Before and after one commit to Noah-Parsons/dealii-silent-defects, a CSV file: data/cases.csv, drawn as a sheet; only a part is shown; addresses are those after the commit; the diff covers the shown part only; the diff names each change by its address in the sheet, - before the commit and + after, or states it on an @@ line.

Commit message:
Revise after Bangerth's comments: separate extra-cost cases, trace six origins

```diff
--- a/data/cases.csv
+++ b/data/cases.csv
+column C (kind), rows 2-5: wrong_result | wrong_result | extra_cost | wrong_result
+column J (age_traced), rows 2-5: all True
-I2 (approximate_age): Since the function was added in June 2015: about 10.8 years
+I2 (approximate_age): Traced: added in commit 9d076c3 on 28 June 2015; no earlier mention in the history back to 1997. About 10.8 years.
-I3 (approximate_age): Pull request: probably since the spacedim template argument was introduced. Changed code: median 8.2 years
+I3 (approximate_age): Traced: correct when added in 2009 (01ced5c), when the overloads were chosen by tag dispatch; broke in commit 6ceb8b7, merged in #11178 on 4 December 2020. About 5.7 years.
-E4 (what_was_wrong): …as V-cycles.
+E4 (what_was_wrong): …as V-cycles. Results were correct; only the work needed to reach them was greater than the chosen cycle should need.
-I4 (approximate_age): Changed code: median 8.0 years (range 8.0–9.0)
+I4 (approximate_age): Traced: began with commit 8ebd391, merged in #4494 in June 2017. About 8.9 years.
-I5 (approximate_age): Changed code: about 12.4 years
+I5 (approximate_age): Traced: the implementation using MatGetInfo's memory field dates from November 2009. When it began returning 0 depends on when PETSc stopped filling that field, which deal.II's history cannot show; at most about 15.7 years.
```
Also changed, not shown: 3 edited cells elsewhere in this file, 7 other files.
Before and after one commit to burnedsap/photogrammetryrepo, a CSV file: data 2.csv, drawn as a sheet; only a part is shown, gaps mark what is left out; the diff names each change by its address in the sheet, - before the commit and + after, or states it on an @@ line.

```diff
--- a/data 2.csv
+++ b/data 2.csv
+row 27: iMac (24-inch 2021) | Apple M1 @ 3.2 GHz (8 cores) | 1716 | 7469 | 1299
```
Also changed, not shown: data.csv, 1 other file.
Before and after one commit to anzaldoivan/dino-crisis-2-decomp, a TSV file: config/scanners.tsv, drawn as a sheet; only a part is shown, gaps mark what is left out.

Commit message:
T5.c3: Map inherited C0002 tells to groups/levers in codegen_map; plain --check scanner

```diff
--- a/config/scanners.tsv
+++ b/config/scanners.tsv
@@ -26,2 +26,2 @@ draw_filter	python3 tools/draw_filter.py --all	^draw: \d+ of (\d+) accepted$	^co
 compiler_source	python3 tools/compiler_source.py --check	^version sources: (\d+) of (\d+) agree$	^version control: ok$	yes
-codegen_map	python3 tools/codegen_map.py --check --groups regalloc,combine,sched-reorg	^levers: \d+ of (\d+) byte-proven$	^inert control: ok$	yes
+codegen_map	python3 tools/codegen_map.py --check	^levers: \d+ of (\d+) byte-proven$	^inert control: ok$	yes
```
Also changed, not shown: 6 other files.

*Problem requirements:*
The records above must each be restated exactly as they stand.

*Answer for this exercise:*
Before and after one commit to Noah-Parsons/dealii-silent-defects, a CSV file: data/cases.csv, drawn as a sheet; only a part is shown; addresses are those after the commit; the diff covers the shown part only; the diff names each change by its address in the sheet, - before the commit and + after, or states it on an @@ line.

Commit message:
Revise after Bangerth's comments: separate extra-cost cases, trace six origins

```diff
--- a/data/cases.csv
+++ b/data/cases.csv
+column C (kind), rows 2-5: wrong_result | wrong_result | extra_cost | wrong_result
+column J (age_traced), rows 2-5: all True
-I2 (approximate_age): Since the function was added in June 2015: about 10.8 years
+I2 (approximate_age): Traced: added in commit 9d076c3 on 28 June 2015; no earlier mention in the history back to 1997. About 10.8 years.
-I3 (approximate_age): Pull request: probably since the spacedim template argument was introduced. Changed code: median 8.2 years
+I3 (approximate_age): Traced: correct when added in 2009 (01ced5c), when the overloads were chosen by tag dispatch; broke in commit 6ceb8b7, merged in #11178 on 4 December 2020. About 5.7 years.
-E4 (what_was_wrong): …as V-cycles.
+E4 (what_was_wrong): …as V-cycles. Results were correct; only the work needed to reach them was greater than the chosen cycle should need.
-I4 (approximate_age): Changed code: median 8.0 years (range 8.0–9.0)
+I4 (approximate_age): Traced: began with commit 8ebd391, merged in #4494 in June 2017. About 8.9 years.
-I5 (approximate_age): Changed code: about 12.4 years
+I5 (approximate_age): Traced: the implementation using MatGetInfo's memory field dates from November 2009. When it began returning 0 depends on when PETSc stopped filling that field, which deal.II's history cannot show; at most about 15.7 years.
```
Also changed, not shown: 3 edited cells elsewhere in this file, 7 other files.
Before and after one commit to burnedsap/photogrammetryrepo, a CSV file: data 2.csv, drawn as a sheet; only a part is shown, gaps mark what is left out; the diff names each change by its address in the sheet, - before the commit and + after, or states it on an @@ line.

```diff
--- a/data 2.csv
+++ b/data 2.csv
+row 27: iMac (24-inch 2021) | Apple M1 @ 3.2 GHz (8 cores) | 1716 | 7469 | 1299
```
Also changed, not shown: data.csv, 1 other file.
Before and after one commit to anzaldoivan/dino-crisis-2-decomp, a TSV file: config/scanners.tsv, drawn as a sheet; only a part is shown, gaps mark what is left out.

Commit message:
T5.c3: Map inherited C0002 tells to groups/levers in codegen_map; plain --check scanner

```diff
--- a/config/scanners.tsv
+++ b/config/scanners.tsv
@@ -26,2 +26,2 @@ draw_filter	python3 tools/draw_filter.py --all	^draw: \d+ of (\d+) accepted$	^co
 compiler_source	python3 tools/compiler_source.py --check	^version sources: (\d+) of (\d+) agree$	^version control: ok$	yes
-codegen_map	python3 tools/codegen_map.py --check --groups regalloc,combine,sched-reorg	^levers: \d+ of (\d+) byte-proven$	^inert control: ok$	yes
+codegen_map	python3 tools/codegen_map.py --check	^levers: \d+ of (\d+) byte-proven$	^inert control: ok$	yes
```
Also changed, not shown: 6 other files.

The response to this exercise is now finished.